▶ **Directions for this task**
If a line of the data below holds the word "diagram", list it.

▶ **Exercise materials**
------------------------------------

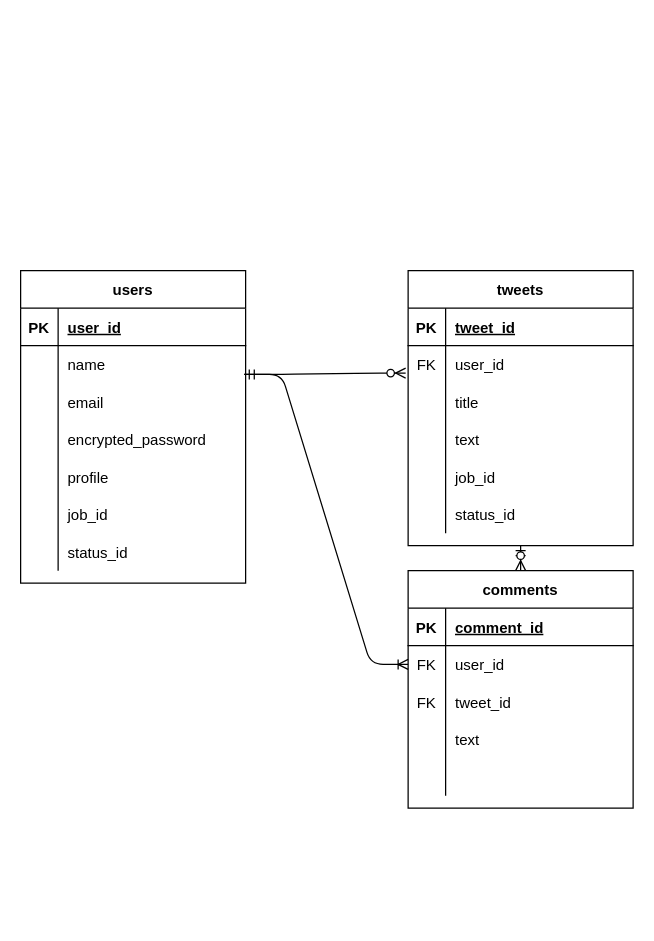
Earlier version of the draw.io diagram motivate.dio (kanou7/motivate). Source tidied: cells renumbered, new cells numbered last; positions are measured from the earlier drawing's top-left corner, leaving out a move shared by most shapes. Both pictures are drawn from the tidied source at 125%, with x=0, y=0 at pixel (20, 270).
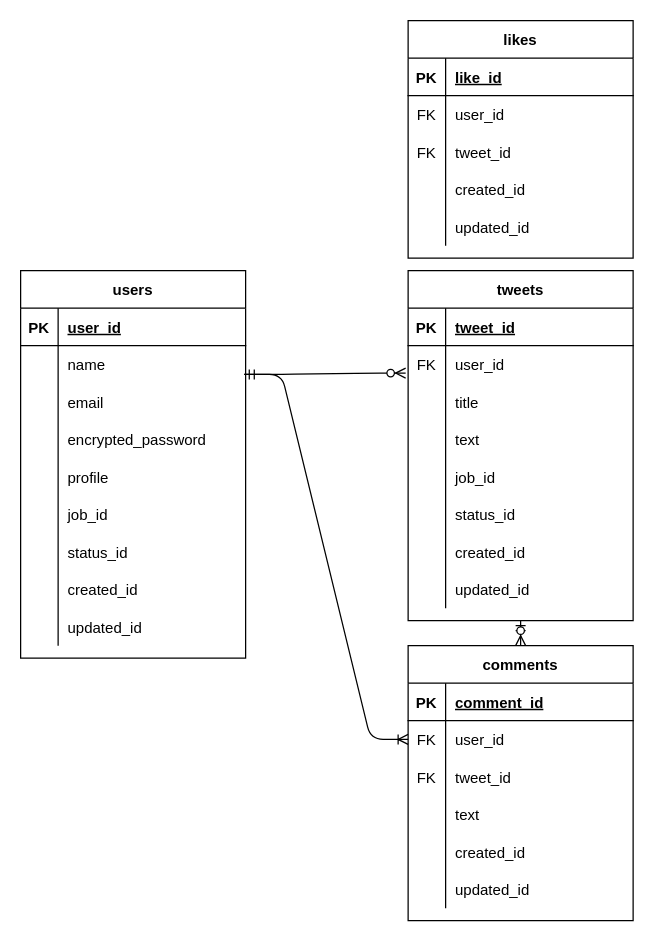
The same diagram, later.

Commit message:
likesテーブルのER図編集

The change refers to these unchanged cells:
```xml
<mxCell id="57" style="shape=partialRectangle;fillColor=none;top=0;left=0;bottom=0;right=0;" parent="44" vertex="1">
  <mxGeometry y="150" width="180" height="30" as="geometry" />
</mxCell>
```

Change to the diagram source:
```diff
@@
     <mxCell id="2" value="users" style="shape=table;startSize=30;childLayout=tableLayout;rowLines=0;fontStyle=1;align=center;" parent="1" vertex="1">
-      <mxGeometry width="180" height="250" as="geometry" />
+      <mxGeometry width="180" height="310" as="geometry" />
     </mxCell>
@@
+    <mxCell id="62" style="shape=partialRectangle;fillColor=none;top=0;left=0;bottom=0;right=0;" parent="2" vertex="1">
+      <mxGeometry y="240" width="180" height="30" as="geometry" />
+    </mxCell>
+    <mxCell id="63" style="shape=partialRectangle;fillColor=none;top=0;left=0;bottom=0;right=0;overflow=hidden;" parent="62" vertex="1">
+      <mxGeometry width="30" height="30" as="geometry" />
+    </mxCell>
+    <mxCell id="64" value="created_id" style="shape=partialRectangle;fillColor=none;top=0;left=0;bottom=0;right=0;align=left;spacingLeft=6;overflow=hidden;" parent="62" vertex="1">
+      <mxGeometry x="30" width="150" height="30" as="geometry" />
+    </mxCell>
+    <mxCell id="65" style="shape=partialRectangle;fillColor=none;top=0;left=0;bottom=0;right=0;" parent="2" vertex="1">
+      <mxGeometry y="270" width="180" height="30" as="geometry" />
+    </mxCell>
+    <mxCell id="66" style="shape=partialRectangle;fillColor=none;top=0;left=0;bottom=0;right=0;overflow=hidden;" parent="65" vertex="1">
+      <mxGeometry width="30" height="30" as="geometry" />
+    </mxCell>
+    <mxCell id="67" value="updated_id" style="shape=partialRectangle;fillColor=none;top=0;left=0;bottom=0;right=0;align=left;spacingLeft=6;overflow=hidden;" parent="65" vertex="1">
+      <mxGeometry x="30" width="150" height="30" as="geometry" />
+    </mxCell>
@@
     <mxCell id="25" value="tweets" style="shape=table;startSize=30;childLayout=tableLayout;rowLines=0;fontStyle=1;align=center;" parent="1" vertex="1">
-      <mxGeometry x="310" width="180" height="220" as="geometry" />
+      <mxGeometry x="310" width="180" height="280" as="geometry" />
     </mxCell>
@@
+    <mxCell id="68" style="shape=partialRectangle;fillColor=none;top=0;left=0;bottom=0;right=0;" parent="25" vertex="1">
+      <mxGeometry y="210" width="180" height="30" as="geometry" />
+    </mxCell>
+    <mxCell id="69" style="shape=partialRectangle;fillColor=none;top=0;left=0;bottom=0;right=0;overflow=hidden;" parent="68" vertex="1">
+      <mxGeometry width="30" height="30" as="geometry" />
+    </mxCell>
+    <mxCell id="70" value="created_id" style="shape=partialRectangle;fillColor=none;top=0;left=0;bottom=0;right=0;align=left;spacingLeft=6;overflow=hidden;" parent="68" vertex="1">
+      <mxGeometry x="30" width="150" height="30" as="geometry" />
+    </mxCell>
+    <mxCell id="71" style="shape=partialRectangle;fillColor=none;top=0;left=0;bottom=0;right=0;" parent="25" vertex="1">
+      <mxGeometry y="240" width="180" height="30" as="geometry" />
+    </mxCell>
+    <mxCell id="72" style="shape=partialRectangle;fillColor=none;top=0;left=0;bottom=0;right=0;overflow=hidden;" parent="71" vertex="1">
+      <mxGeometry width="30" height="30" as="geometry" />
+    </mxCell>
+    <mxCell id="73" value="updated_id" style="shape=partialRectangle;fillColor=none;top=0;left=0;bottom=0;right=0;align=left;spacingLeft=6;overflow=hidden;" parent="71" vertex="1">
+      <mxGeometry x="30" width="150" height="30" as="geometry" />
+    </mxCell>
     <mxCell id="44" value="comments" style="shape=table;startSize=30;childLayout=tableLayout;rowLines=0;fontStyle=1;align=center;" parent="1" vertex="1">
-      <mxGeometry x="310" y="240" width="180" height="190" as="geometry" />
+      <mxGeometry x="310" y="300" width="180" height="220" as="geometry" />
     </mxCell>
@@
-    <mxCell id="59" style="shape=partialRectangle;fillColor=none;top=0;left=0;bottom=0;right=0;align=left;spacingLeft=6;overflow=hidden;" parent="57" vertex="1">
+    <mxCell id="59" value="created_id" style="shape=partialRectangle;fillColor=none;top=0;left=0;bottom=0;right=0;align=left;spacingLeft=6;overflow=hidden;" parent="57" vertex="1">
       <mxGeometry x="30" width="150" height="30" as="geometry" />
     </mxCell>
+    <mxCell id="74" style="shape=partialRectangle;fillColor=none;top=0;left=0;bottom=0;right=0;" parent="44" vertex="1">
+      <mxGeometry y="180" width="180" height="30" as="geometry" />
+    </mxCell>
+    <mxCell id="75" style="shape=partialRectangle;fillColor=none;top=0;left=0;bottom=0;right=0;overflow=hidden;" parent="74" vertex="1">
+      <mxGeometry width="30" height="30" as="geometry" />
+    </mxCell>
+    <mxCell id="76" value="updated_id" style="shape=partialRectangle;fillColor=none;top=0;left=0;bottom=0;right=0;align=left;spacingLeft=6;overflow=hidden;" parent="74" vertex="1">
+      <mxGeometry x="30" width="150" height="30" as="geometry" />
+    </mxCell>
@@
+    <mxCell id="77" value="likes" style="shape=table;startSize=30;childLayout=tableLayout;rowLines=0;fontStyle=1;align=center;" parent="1" vertex="1">
+      <mxGeometry x="310" y="-200" width="180" height="190" as="geometry" />
+    </mxCell>
+    <mxCell id="78" style="shape=partialRectangle;fillColor=none;top=0;left=0;bottom=1;right=0;" parent="77" vertex="1">
+      <mxGeometry y="30" width="180" height="30" as="geometry" />
+    </mxCell>
+    <mxCell id="79" value="PK" style="shape=partialRectangle;fillColor=none;top=0;left=0;bottom=0;right=0;fontStyle=1;overflow=hidden;" parent="78" vertex="1">
+      <mxGeometry width="30" height="30" as="geometry" />
+    </mxCell>
+    <mxCell id="80" value="like_id" style="shape=partialRectangle;fillColor=none;top=0;left=0;bottom=0;right=0;align=left;spacingLeft=6;fontStyle=5;overflow=hidden;" parent="78" vertex="1">
+      <mxGeometry x="30" width="150" height="30" as="geometry" />
+    </mxCell>
+    <mxCell id="81" style="shape=partialRectangle;fillColor=none;top=0;left=0;bottom=0;right=0;" parent="77" vertex="1">
+      <mxGeometry y="60" width="180" height="30" as="geometry" />
+    </mxCell>
+    <mxCell id="82" value="FK" style="shape=partialRectangle;fillColor=none;top=0;left=0;bottom=0;right=0;overflow=hidden;" parent="81" vertex="1">
+      <mxGeometry width="30" height="30" as="geometry" />
+    </mxCell>
+    <mxCell id="83" value="user_id" style="shape=partialRectangle;fillColor=none;top=0;left=0;bottom=0;right=0;align=left;spacingLeft=6;overflow=hidden;" parent="81" vertex="1">
+      <mxGeometry x="30" width="150" height="30" as="geometry" />
+    </mxCell>
+    <mxCell id="84" style="shape=partialRectangle;fillColor=none;top=0;left=0;bottom=0;right=0;" parent="77" vertex="1">
+      <mxGeometry y="90" width="180" height="30" as="geometry" />
+    </mxCell>
+    <mxCell id="85" value="FK" style="shape=partialRectangle;fillColor=none;top=0;left=0;bottom=0;right=0;overflow=hidden;" parent="84" vertex="1">
+      <mxGeometry width="30" height="30" as="geometry" />
+    </mxCell>
+    <mxCell id="86" value="tweet_id" style="shape=partialRectangle;fillColor=none;top=0;left=0;bottom=0;right=0;align=left;spacingLeft=6;overflow=hidden;" parent="84" vertex="1">
+      <mxGeometry x="30" width="150" height="30" as="geometry" />
+    </mxCell>
+    <mxCell id="87" style="shape=partialRectangle;fillColor=none;top=0;left=0;bottom=0;right=0;" parent="77" vertex="1">
+      <mxGeometry y="120" width="180" height="30" as="geometry" />
+    </mxCell>
+    <mxCell id="88" style="shape=partialRectangle;fillColor=none;top=0;left=0;bottom=0;right=0;overflow=hidden;" parent="87" vertex="1">
+      <mxGeometry width="30" height="30" as="geometry" />
+    </mxCell>
+    <mxCell id="89" value="created_id" style="shape=partialRectangle;fillColor=none;top=0;left=0;bottom=0;right=0;align=left;spacingLeft=6;overflow=hidden;" parent="87" vertex="1">
+      <mxGeometry x="30" width="150" height="30" as="geometry" />
+    </mxCell>
+    <mxCell id="90" style="shape=partialRectangle;fillColor=none;top=0;left=0;bottom=0;right=0;" parent="77" vertex="1">
+      <mxGeometry y="150" width="180" height="30" as="geometry" />
+    </mxCell>
+    <mxCell id="91" style="shape=partialRectangle;fillColor=none;top=0;left=0;bottom=0;right=0;overflow=hidden;" parent="90" vertex="1">
+      <mxGeometry width="30" height="30" as="geometry" />
+    </mxCell>
+    <mxCell id="92" value="updated_id" style="shape=partialRectangle;fillColor=none;top=0;left=0;bottom=0;right=0;align=left;spacingLeft=6;overflow=hidden;" parent="90" vertex="1">
+      <mxGeometry x="30" width="150" height="30" as="geometry" />
+    </mxCell>
```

------------------------------------

▶ **Answer area**
Earlier version of the draw.io diagram motivate.dio (kanou7/motivate). Source tidied: cells renumbered, new cells numbered last; positions are measured from the earlier drawing's top-left corner, leaving out a move shared by most shapes. Both pictures are drawn from the tidied source at 125%, with x=0, y=0 at pixel (20, 270).
The same diagram, later.
Change to the diagram source:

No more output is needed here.